Across Israel, thousands of people took to the streets to protest a week of violence that ended in the death of a teenage girl.
Demonstrations were held Sunday to denounce a vicious terror attack in the capital at the annual pride parade -- allegedly by a Jewish man -- that killed a Palestinian infant and wounded three members of the child's family. The pride parade stabbings left five wounded and killed 16-year-old Shira Banki.
Yishai Schlissel, an Orthodox Jew who was previously convicted of stabbing three people at a Jerusalem pride parade in 2005, was recently released from prison after serving 10 years for the previous attack.
After his release, Schlissel returned to his hometown where he began distributing handwritten pamphlets 'all Jews faithful to God' to risk 'beatings and imprisonment' for the sake of preventing the parade. With the assailant's history of antigay violence and subsequent activities after being released, many Israelis have questioned the police's procedures and policies to protect LGBT citizens.
Thousands attended a previously scheduled rally in Tel Aviv's Meir Park meant to commemorate an attack six years ago on a LGBT youth community center that left two dead and wounded 15 others. Tel Aviv Mayor Ron Huldai and former Israeli president Shimon Peres attended the rally.
"I cannot believe we have reached such an abyss," Peres said in his speech, according to Ynetnews. "I took before this stage six years ago, mere days after the murders at Barnoar. I am finding it difficult to believe that we are standing on that same stage, once again before the same phenomenon. We have gathered this evening for a war of independence - Israel's independence from insanity and insane people. This is not a disagreement between right and left. This is a profound clash between those with a conscience and those who lack a conscience."
"It is appropriate on this evening to remove the masks. Anyone who calls the pride parade a 'beast parade' should not be surprised when a knife is raised at a 16-year-old old girl. Anyone who incites against Israel's Arab citizens should not be surprised that churches and mosques are set on fire, and that ultimately a baby is burned alive in the middle of the night. We can compromise politically in a democratic country, but we must not compromise morally."
Thousands of citizens also rallied in Jerusalem's Zion Square where Israeli President Reuven Rivlin addressed the crowd. "The flames are spreading in our land, flames of violence, flames of hatred, flames of false, distorted and twisted beliefs. Flames which permit the shedding of blood, in the name of the Torah, in the name of the law, in the name of morality, in the name of a love for the land of Israel," the president said. "Citizens of Israel, a Jewish and democratic Israel, democratic and Jewish Israel, needs a wake-up call today. We will not be zealots. We will not be bullies. We will not become a state of anarchy."

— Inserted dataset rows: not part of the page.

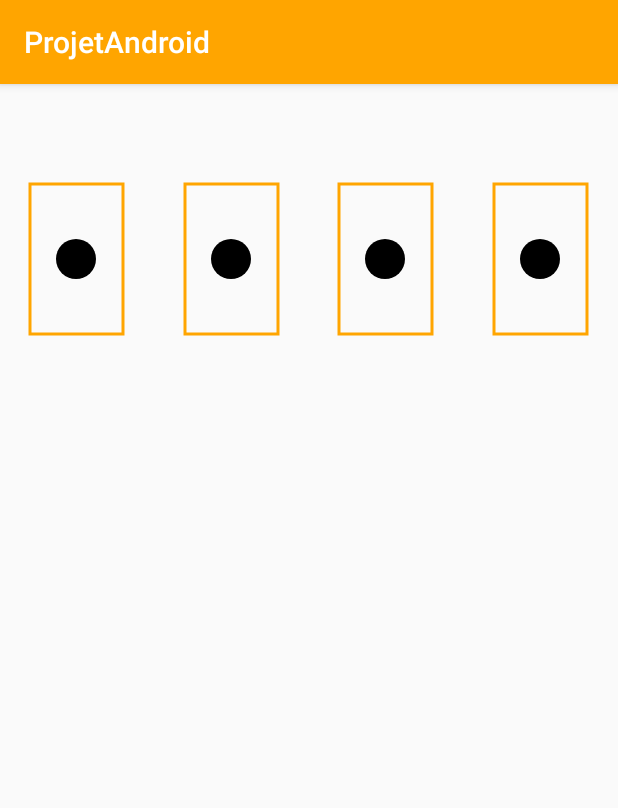
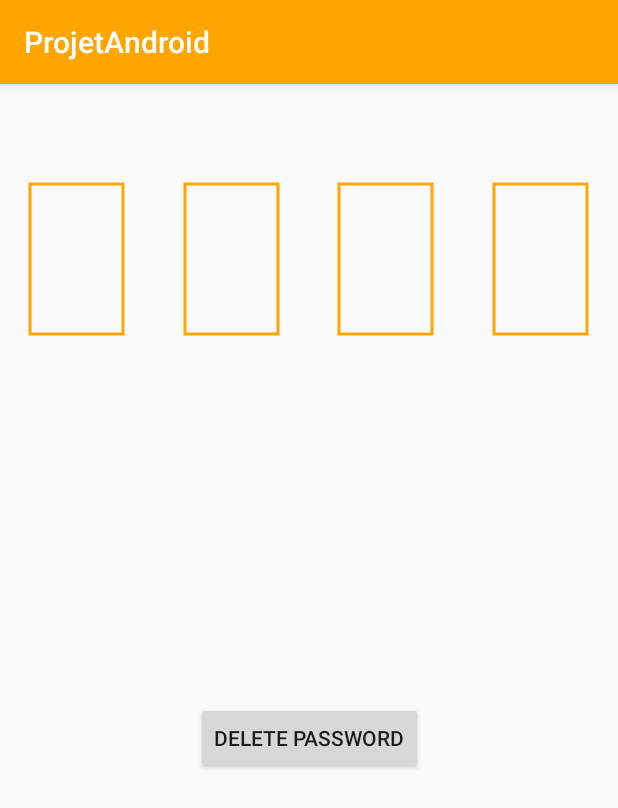
Before and after one commit to Jeepsboucher/ProjetAndroid, an Android app: the screen it shows after launch (PasswordActivity), in the options menu, after a tap on "Mot de passe", on a phone screen of 412 x 824 dp. Shown: the top 808 px of the screen. Run offline under Robolectric (Android 15) with nearby library versions, the light colour scheme and no system bars.

Commit message:
Mot de passe

```diff
--- a/Project/app/src/main/java/com/jpetalice/cba533/projetandroid/activity/HomeActivity.java
+++ b/Project/app/src/main/java/com/jpetalice/cba533/projetandroid/activity/HomeActivity.java
@@ -56,11 +56,13 @@ public class HomeActivity extends AppCompatActivity {
 
     private void goToPassword() {
         Intent password = new Intent(this, PasswordActivity.class);
+        password.putExtra("pageType", "AddOrUpdatePassword");
         startActivity(password);
     }
 
     @Override
     protected void onCreate(Bundle savedInstanceState) {
+
         super.onCreate(savedInstanceState);
         setContentView(R.layout.activity_home);
 
--- a/Project/app/src/main/java/com/jpetalice/cba533/projetandroid/activity/PasswordActivity.java
+++ b/Project/app/src/main/java/com/jpetalice/cba533/projetandroid/activity/PasswordActivity.java
@@ -1,28 +1,72 @@
 package com.jpetalice.cba533.projetandroid.activity;
 
 import android.content.Context;
+import android.content.Intent;
 import android.support.v7.app.AppCompatActivity;
 import android.os.Bundle;
+import android.util.Log;
 import android.view.KeyEvent;
+import android.view.View;
 import android.view.inputmethod.InputMethodManager;
+import android.widget.Button;
 import android.widget.Toast;
 
 import com.jpetalice.cba533.projetandroid.R;
+import com.jpetalice.cba533.projetandroid.utils.DatabaseHelper;
+
+import java.util.ArrayList;
+import java.util.List;
 
 public class PasswordActivity extends AppCompatActivity {
 
+    DatabaseHelper database = new DatabaseHelper(this);
+
+    String pageType;
     String password;
+    Test passwordDisplay;
     @Override
     protected void onCreate(Bundle savedInstanceState) {
         super.onCreate(savedInstanceState);
         setContentView(R.layout.activity_password);
-        showKeyboard();
         password = "";
     }
 
-    public void showKeyboard(){
-        InputMethodManager inputMethodManager = (InputMethodManager) getApplicationContext().getSystemService(Context.INPUT_METHOD_SERVICE);
-        inputMethodManager.toggleSoftInput(InputMethodManager.SHOW_FORCED, 0);
+    private void setListener() {
+        Button button = findViewById(R.id.button_deletePassword);
+        passwordDisplay = findViewById(R.id.test);
+        if(pageType == "Password") {
+            button.setVisibility(View.GONE);
+        }
+        findViewById(R.id.button_deletePassword).setOnClickListener(new View.OnClickListener() {
+            @Override
+            public void onClick(View v) {
+                database.deletePassword();
+                Toast.makeText(getApplicationContext(),"Mot de passe effacé", Toast.LENGTH_SHORT).show();
+                GoToHomeActivity();
+            }
+        });
+    }
+
+    @Override
+    protected void onStart() {
+        super.onStart();
+
+        Bundle extras = getIntent().getExtras();
+
+        if(extras != null) {
+            pageType = extras.getString("pageType", "Password");
+        } else {
+            pageType = "Password";
+        }
+        setListener();
+        if(!database.havePassword() && pageType == "Password") {
+            GoToHomeActivity();
+        }
+    }
+
+    private void GoToHomeActivity(){
+        Intent home = new Intent(this, HomeActivity.class);
+        startActivity(home);
     }
 
     @Override
@@ -37,14 +81,29 @@ public class PasswordActivity extends AppCompatActivity {
             }
         } else if (tryParseInt(keyPressed)) {
             Toast.makeText(getApplicationContext(),String.valueOf(keyPressed), Toast.LENGTH_SHORT).show();
+
             if(password.length() < 4) {
                 password += keyPressed;
             }
 
             if(password.length() == 4) {
+
+                if(pageType == "Password") {
+                    boolean correct = database.checkPassword(Integer.parseInt(password));
+                    if(correct) {
+                        GoToHomeActivity();
+                    } else {
+                        Toast.makeText(getApplicationContext(), "Mauvais mot de passe", Toast.LENGTH_SHORT).show();
+                        password = "";
+                    }
+                } else {
+                    database.addOrUpdatePassword(Integer.parseInt(password));
+                    Toast.makeText(getApplicationContext(), "Le nouveau mot de passe est:" + password, Toast.LENGTH_LONG).show();
+                    GoToHomeActivity();
+                }
             }
         }
-        Toast.makeText(getApplicationContext(),password, Toast.LENGTH_SHORT).show();
+        passwordDisplay.setNumberOfInput(password.length());
 
         return super.onKeyDown(keyCode, event);
     }
--- a/Project/app/src/main/java/com/jpetalice/cba533/projetandroid/activity/Test.java
+++ b/Project/app/src/main/java/com/jpetalice/cba533/projetandroid/activity/Test.java
@@ -5,13 +5,14 @@ import android.graphics.Canvas;
 import android.graphics.Paint;
 import android.support.annotation.Nullable;
 import android.util.AttributeSet;
-import android.util.Log;
-import android.view.Display;
 import android.view.View;
-
 import com.jpetalice.cba533.projetandroid.R;
 
+import java.util.List;
+
 public class Test extends View {
+    private int numberOfInput=0;
+
     public Test(Context context) {
         super(context);
     }
@@ -23,6 +24,8 @@ public class Test extends View {
     public Test(Context context, @Nullable AttributeSet attrs, int defStyleAttr) {
         super(context, attrs, defStyleAttr);
     }
+
+
 
     @Override
     protected void onDraw(Canvas canvas) {
@@ -41,17 +44,30 @@ public class Test extends View {
         Integer circle4X = ((int)(width*.80) + (int)(width*.95)) /2;
 
         canvas.drawRect((int)(width * .05),100,(int)(width * .20),250, myPaint);
-        canvas.drawCircle(circle1X, 175, 20, circlePaint);
+        if(numberOfInput > 0){
+            canvas.drawCircle(circle1X, 175, 20, circlePaint);
+        }
 
         canvas.drawRect((int)(width*.30),100,(int)(width*.45),250, myPaint);
-        canvas.drawCircle(circle2X, 175, 20, circlePaint);
+        if(numberOfInput > 1){
+            canvas.drawCircle(circle2X, 175, 20, circlePaint);
+        }
 
         canvas.drawRect((int)(width*.55),100,(int)(width*.70),250, myPaint);
-        canvas.drawCircle(circle3X, 175, 20, circlePaint);
+        if(numberOfInput > 2){
+            canvas.drawCircle(circle3X, 175, 20, circlePaint);
+        }
 
         canvas.drawRect((int)(width*.80),100,(int)(width * .95),250, myPaint);
-        canvas.drawCircle(circle4X, 175, 20, circlePaint);
+        if(numberOfInput > 3){
+            canvas.drawCircle(circle4X, 175, 20, circlePaint);
+        }
     }
 
 
+    public void setNumberOfInput(int numberOfInput) {
+        this.numberOfInput = numberOfInput;
+        invalidate();
+    }
+
 }
--- a/Project/app/src/main/res/layout/activity_password.xml
+++ b/Project/app/src/main/res/layout/activity_password.xml
@@ -8,7 +8,20 @@
 
 
     <com.jpetalice.cba533.projetandroid.activity.Test
+        android:id="@+id/test"
         android:layout_width="match_parent"
         android:layout_height="match_parent" />
 
+    <Button
+        android:id="@+id/button_deletePassword"
+        android:layout_width="wrap_content"
+        android:layout_height="wrap_content"
+        android:layout_marginBottom="308dp"
+        android:layout_marginEnd="8dp"
+        android:layout_marginStart="8dp"
+        android:text="Delete password"
+        app:layout_constraintBottom_toBottomOf="parent"
+        app:layout_constraintEnd_toEndOf="parent"
+        app:layout_constraintStart_toStartOf="parent" />
+
 </android.support.constraint.ConstraintLayout>
```
Also changed, not shown: Project/app/src/main/AndroidManifest.xml (+3 -4 lines), Project/app/src/main/java/com/jpetalice/cba533/projetandroid/utils/DatabaseHelper.java (+48 -8 lines).
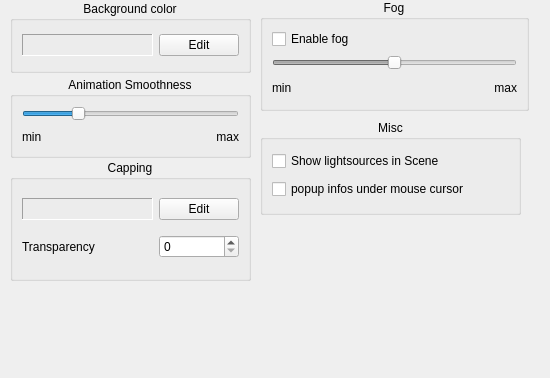
BALL-Project/ball, file source/VIEW/DIALOGS/stageSettings.ui: the form before one commit.
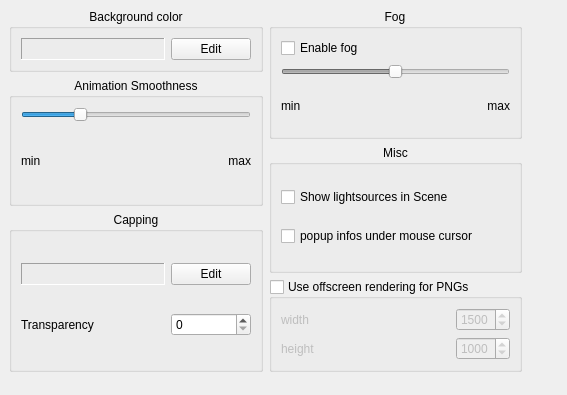
The form after the commit. The open tabs and pages were chosen to show the change.

Patch:
```diff
--- a/source/VIEW/DIALOGS/stageSettings.ui
+++ b/source/VIEW/DIALOGS/stageSettings.ui
@@ -8,8 +8,8 @@
    <rect>
     <x>0</x>
     <y>0</y>
-    <width>550</width>
-    <height>378</height>
+    <width>567</width>
+    <height>395</height>
    </rect>
   </property>
   <property name="windowTitle" >
@@ -20,7 +20,7 @@
     <rect>
      <x>0</x>
      <y>0</y>
-     <width>553</width>
+     <width>531</width>
      <height>381</height>
     </rect>
    </property>
@@ -28,15 +28,90 @@
     <number>3</number>
    </property>
    <widget class="QWidget" name="Main" >
+    <layout class="QGridLayout" >
+     <property name="margin" >
+      <number>9</number>
+     </property>
+     <property name="spacing" >
+      <number>6</number>
+     </property>
+     <item row="4" column="1" >
+      <widget class="QGroupBox" name="offscreen_group" >
+       <property name="toolTip" >
+        <string>Screenshots can also be created through offscreen rendering, which enables images larger than the screen resolution. Uncheck this if there are poblems with the resulting images.</string>
+       </property>
+       <property name="title" >
+        <string>Use offscreen rendering for PNGs</string>
+       </property>
+       <property name="alignment" >
+        <set>Qt::AlignJustify</set>
+       </property>
+       <property name="checkable" >
+        <bool>true</bool>
+       </property>
+       <property name="checked" >
+        <bool>false</bool>
+       </property>
+       <layout class="QGridLayout" >
+        <property name="margin" >
+         <number>9</number>
+        </property>
+        <property name="spacing" >
+         <number>6</number>
+        </property>
+        <item row="0" column="1" >
+         <widget class="QSpinBox" name="PNG_width_box" >
+          <property name="maximum" >
+           <number>4096</number>
+          </property>
+          <property name="minimum" >
+           <number>1</number>
+          </property>
+          <property name="value" >
+           <number>1500</number>
+          </property>
+         </widget>
+        </item>
+        <item row="0" column="0" >
+         <widget class="QLabel" name="label_2" >
+          <property name="sizePolicy" >
+           <sizepolicy>
+            <hsizetype>7</hsizetype>
+            <vsizetype>5</vsizetype>
+            <horstretch>0</horstretch>
+            <verstretch>0</verstretch>
+           </sizepolicy>
+          </property>
+          <property name="text" >
+           <string>width</string>
+          </property>
+         </widget>
+        </item>
+        <item row="1" column="0" >
+         <widget class="QLabel" name="label_3" >
+          <property name="text" >
+           <string>height</string>
+          </property>
+         </widget>
+        </item>
+        <item row="1" column="1" >
+         <widget class="QSpinBox" name="PNG_height_box" >
+          <property name="maximum" >
+           <number>4096</number>
+          </property>
+          <property name="minimum" >
+           <number>1</number>
+          </property>
+          <property name="value" >
+           <number>1000</number>
+          </property>
+         </widget>
+        </item>
+       </layout>
+      </widget>
+     </item>
+     <item rowspan="2" row="1" column="0" >
     <widget class="QGroupBox" name="groupBox1_2_3_2" >
-     <property name="geometry" >
-      <rect>
-       <x>10</x>
-       <y>77</y>
-       <width>241</width>
-       <height>81</height>
-      </rect>
-     </property>
      <property name="toolTip" >
       <string/>
      </property>
@@ -97,15 +172,9 @@
       </item>
      </layout>
     </widget>
+     </item>
+     <item rowspan="2" row="0" column="1" >
     <widget class="QGroupBox" name="groupBox1_2_3" >
-     <property name="geometry" >
-      <rect>
-       <x>260</x>
-       <y>0</y>
-       <width>269</width>
-       <height>111</height>
-      </rect>
-     </property>
      <property name="toolTip" >
       <string>The fog is currently not exported to POVRay</string>
      </property>
@@ -173,53 +242,9 @@
       </item>
      </layout>
     </widget>
-    <widget class="QGroupBox" name="groupBox" >
-     <property name="geometry" >
-      <rect>
-       <x>260</x>
-       <y>120</y>
-       <width>261</width>
-       <height>95</height>
-      </rect>
-     </property>
-     <property name="title" >
-      <string>Misc</string>
-     </property>
-     <property name="alignment" >
-      <set>Qt::AlignHCenter</set>
-     </property>
-     <layout class="QGridLayout" >
-      <property name="margin" >
-       <number>9</number>
-      </property>
-      <property name="spacing" >
-       <number>6</number>
-      </property>
-      <item row="1" column="0" >
-       <widget class="QCheckBox" name="popup_names" >
-        <property name="text" >
-         <string>popup infos under mouse cursor</string>
-        </property>
-       </widget>
       </item>
       <item row="0" column="0" >
-       <widget class="QCheckBox" name="show_lights_" >
-        <property name="text" >
-         <string>Show lightsources in Scene</string>
-        </property>
-       </widget>
-      </item>
-     </layout>
-    </widget>
     <widget class="QGroupBox" name="groupBox2" >
-     <property name="geometry" >
-      <rect>
-       <x>10</x>
-       <y>1</y>
-       <width>241</width>
-       <height>72</height>
-      </rect>
-     </property>
      <property name="toolTip" >
       <string>Set the background color of the Scene.</string>
      </property>
@@ -275,15 +300,9 @@
       </item>
      </layout>
     </widget>
+     </item>
+     <item rowspan="2" row="3" column="0" >
     <widget class="QGroupBox" name="groupBox2_2" >
-     <property name="geometry" >
-      <rect>
-       <x>10</x>
-       <y>160</y>
-       <width>241</width>
-       <height>121</height>
-      </rect>
-     </property>
      <property name="toolTip" >
       <string>Set the background color of the Scene.</string>
      </property>
@@ -353,6 +372,46 @@
       </item>
      </layout>
     </widget>
+     </item>
+     <item rowspan="2" row="2" column="1" >
+      <widget class="QGroupBox" name="groupBox" >
+       <property name="title" >
+        <string>Misc</string>
+       </property>
+       <property name="alignment" >
+        <set>Qt::AlignHCenter</set>
+       </property>
+       <layout class="QGridLayout" >
+        <property name="margin" >
+         <number>9</number>
+        </property>
+        <property name="spacing" >
+         <number>6</number>
+        </property>
+        <item row="1" column="0" >
+         <widget class="QCheckBox" name="popup_names" >
+          <property name="toolTip" >
+           <string>Print e.g. atom name if the mouse cursors stays over an atom in the 3D view of some seconds.</string>
+          </property>
+          <property name="text" >
+           <string>popup infos under mouse cursor</string>
+          </property>
+         </widget>
+        </item>
+        <item row="0" column="0" >
+         <widget class="QCheckBox" name="show_lights_" >
+          <property name="toolTip" >
+           <string>Show the lightsources in the 3D view for easier positioning.</string>
+          </property>
+          <property name="text" >
+           <string>Show lightsources in Scene</string>
+          </property>
+         </widget>
+        </item>
+       </layout>
+      </widget>
+     </item>
+    </layout>
    </widget>
    <widget class="QWidget" name="Mouse" >
     <widget class="QGroupBox" name="groupBox1_2" >
```
Left out of the diff: 55 changed lines with no effect on the pictures. Lines whose indentation alone changed are shown as unchanged.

"These flames, which are consuming all of us, cannot be extinguished with weak condemnations," he continued. "These flames cannot be extinguished with solidarity rallies. Not even with this rally. These flames cannot be extinguished with posts on Facebook and statements in the media. These flames cannot be extinguished with repression, denial and disregard. Incitement, ridicule, frivolity, laxity and arrogance of the heart, cannot extinguish the fire, but only allow it to burn stronger, with fervor, to spread in all directions, and permeate all walks of life."
"In order to put out the flames, we need be a much more determined and decisive. We must be thorough and clear; from the educational system, to those who enforce the law, through to the leadership of the people and the country. We must put out the flames, the incitement, before they destroy us all."